BY MAGAZINE ART EDITOR AJA BLANC
Before I started teaching my first yoga classes and when I was getting very nervous about the whole endeavor, one piece of advice I heard over and over again was “Just get out of your own way and everything will be fine!”
But what exactly does that mean? I’m the teacher, I thought, how can I get out of the way when I am front and center?
All forms of self-defeating behavior are unseen and unconscious, which is why their existence is denied.
It’s often hard to see what is holding us back, especially if it’s ourselves. Lucky for me, my yoga practice has me paying really close attention to such things. It’s called Svadhyaya, or self-study. Svadhyaya is one of the Niyamas, or observances in the Yoga Sutras. Niyamas are observances and Yamas are restraints. I think of the Yamas as things not to do and the Niyamas as good things to do.
Note to self: you dont need these notes
Self-study is a great thing to do. Just a few classes into teaching, I realized pretty quickly how I was getting in the way of myself. It was the copious notes. Before each class I would prepare extensive notes on everything I wanted to include – each posture and the order, and everything I knew about each pose – from alignment to anatomy. I would show up with a thick stack of papers, sit on my mat, look at my real live students in front of me and then at my stack of papers.
It didn’t take long to throw that stack of notes aside and just get down to the business of teaching.
Once I got out of my own way, my teaching became more authentic as well as a lot more fluid and responsive. I had to trust myself and have faith in my own abilities and knowledge. The yoga mat is a great place to practice trusting yourself. Towards the end of a yoga class, I often invite students to follow up with whatever movements or postures that feel best to them.
Those who trust their own needs are guided from within and move fluidly in their bodies. Those who have never taken that permission feel bewildered without the teacher’s guidance and wonder what is the “right” thing to do next.
Tripping over over-thinking
I remember when my own yoga teacher first offered me the opportunity to flow from within and I mentally tripped over myself trying to figure out what the best pose would be. “I should do an inversion, oh yeah, that would be impressive! No, that is showing off, how about child’s pose? No, that would be lame. What is everyone else doing? Should I do what he’s doing?”
It took awhile before I would learn to step aside and enjoy moving intuitively from within.
Yoga is the practice of tolerating the consequences of being yourself.
~The Bhagavad Gita
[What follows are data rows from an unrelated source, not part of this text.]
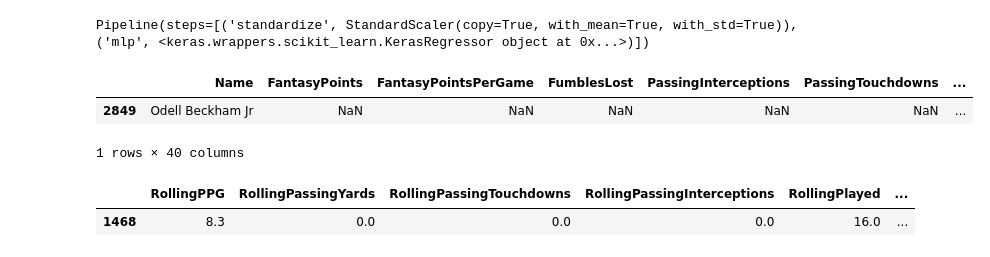
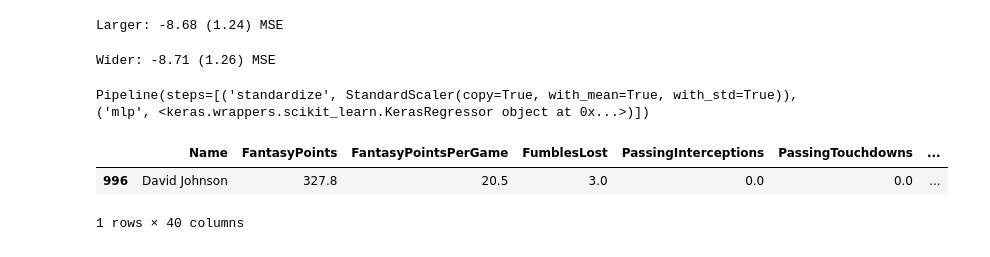
Before and after one commit to alexottenwess/fantasy_2018, a Jupyter notebook: fantasy_ppg_predictor.ipynb, the cells around one changed output. Cells and saved outputs as stored; diff of their text form; code cells hidden in the pictures.

Commit message:
final model

```diff
--- a/fantasy_ppg_predictor.ipynb
+++ b/fantasy_ppg_predictor.ipynb
@@ -20,6 +20,7 @@ for year in years:
 
 all_players = pd.concat(year_dfs)
 players_2017 = all_players[all_players['Year'] == 2017]['Name'].values
+players_2017 = np.append(players_2017, ['David Johnson'])
 players_2018 = {'Name': players_2017, 'Year': [2018] * len(players_2017)}
 players_2018_df = pd.DataFrame(data=players_2018)
 all_players = pd.concat([all_players, players_2018_df])
@@ -36,5 +37,9 @@ all_players['YearsInLeague'] = all_players['Year'] - all_players['RookieYear']
 all_players = all_players.set_index('Name')
 all_players[rolling_columns] = all_players.groupby('Name')[prev_year_columns].rolling(1).mean().reset_index(0, drop=True)
 all_players.reset_index(inplace=True)
+
 new_players = all_players[all_players["Year"] == 2018] #save new 2018 players for prediction
+new_players = new_players.dropna(subset=["RollingPPG"])
+
+all_players = all_players.dropna()
 all_players = all_players[all_players["Year"] != 2018] #remove 2018 players from training set
@@ -291,6 +296,8 @@ pipeline = Pipeline(estimators)
 kfold = KFold(n_splits=10, random_state=seed)
 results = cross_val_score(pipeline, X, y, cv=kfold)
 print("Larger: %.2f (%.2f) MSE" % (results.mean(), results.std()))
+# %% [output]
+Larger: -8.68 (1.24) MSE
 # %%
 # wider model
 def wider_model():
@@ -305,11 +312,13 @@ def wider_model():
 numpy.random.seed(seed)
 estimators = []
 estimators.append(('standardize', StandardScaler()))
-estimators.append(('mlp', KerasRegressor(build_fn=wider_model, epochs=100, batch_size=5, verbose=0)))
+estimators.append(('mlp', KerasRegressor(build_fn=wider_model, epochs=50, batch_size=5, verbose=0)))
 pipeline = Pipeline(estimators)
 kfold = KFold(n_splits=10, random_state=seed)
 results = cross_val_score(pipeline, X, y, cv=kfold)
 print("Wider: %.2f (%.2f) MSE" % (results.mean(), results.std()))
+# %% [output]
+Wider: -8.71 (1.26) MSE
 # %%
 ## Final Model
 numpy.random.seed(seed)
@@ -323,13 +337,6 @@ Pipeline(steps=[('standardize', StandardScaler(copy=True, with_mean=True, with_s
 # %%
-new_players[new_players["Name"].str.contains("Beckham")]
+all_players[all_players['Name'].str.contains('David Johnson')]
 # %% [output]
 |  | Name | FantasyPoints | FantasyPointsPerGame | FumblesLost | PassingInterceptions | PassingTouchdowns | ... |
-| 2849 | Odell Beckham Jr | NaN | NaN | NaN | NaN | NaN | ... |
+| 996 | David Johnson | 327.8 | 20.5 | 3.0 | 0.0 | 0.0 | ... |
 1 rows × 40 columns
-# %%
-# pipeline.predict(player)
-player = new_players[new_players["Name"].str.contains("Golden Tate")][feature_columns]
-player
-# %% [output]
-|  | RollingPPG | RollingPassingYards | RollingPassingTouchdowns | RollingPassingInterceptions | RollingPlayed | ... |
-| 1468 | 8.3 | 0.0 | 0.0 | 0.0 | 16.0 | ... |
```
Also changed, not shown: parts of 15 cells of this notebook, 2 other files.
Removing the obstacle of the over-thinking mind and trusting your own senses can not only clear your path on the yoga mat, but in life as well. This does not mean it’s a guarantee that things will always work out for the best, but more of a learning to “tolerate the consequences of being yourself.” When I first heard that quote, I thought it was a bit funny. Yet when I think back to those copious yoga class notes sitting in a pile next to my mat, getting rid of them was trusting in the consequences of just being me, the yoga teacher, without something in the way of that.
Consequences, yes, but authenticity too
Sometimes the consequences of being me aren’t always that great. Teaching without the notes left for some interesting, if not cringe worthy, unscripted moments. Did I really just tell my class that jumping on trampolines without a bra is great for breast health? Oh man. But overall, when I removed myself as a hurdle and trusted in my own knowledge and wisdom, my teaching began to shine from a place that is authentic and sincere.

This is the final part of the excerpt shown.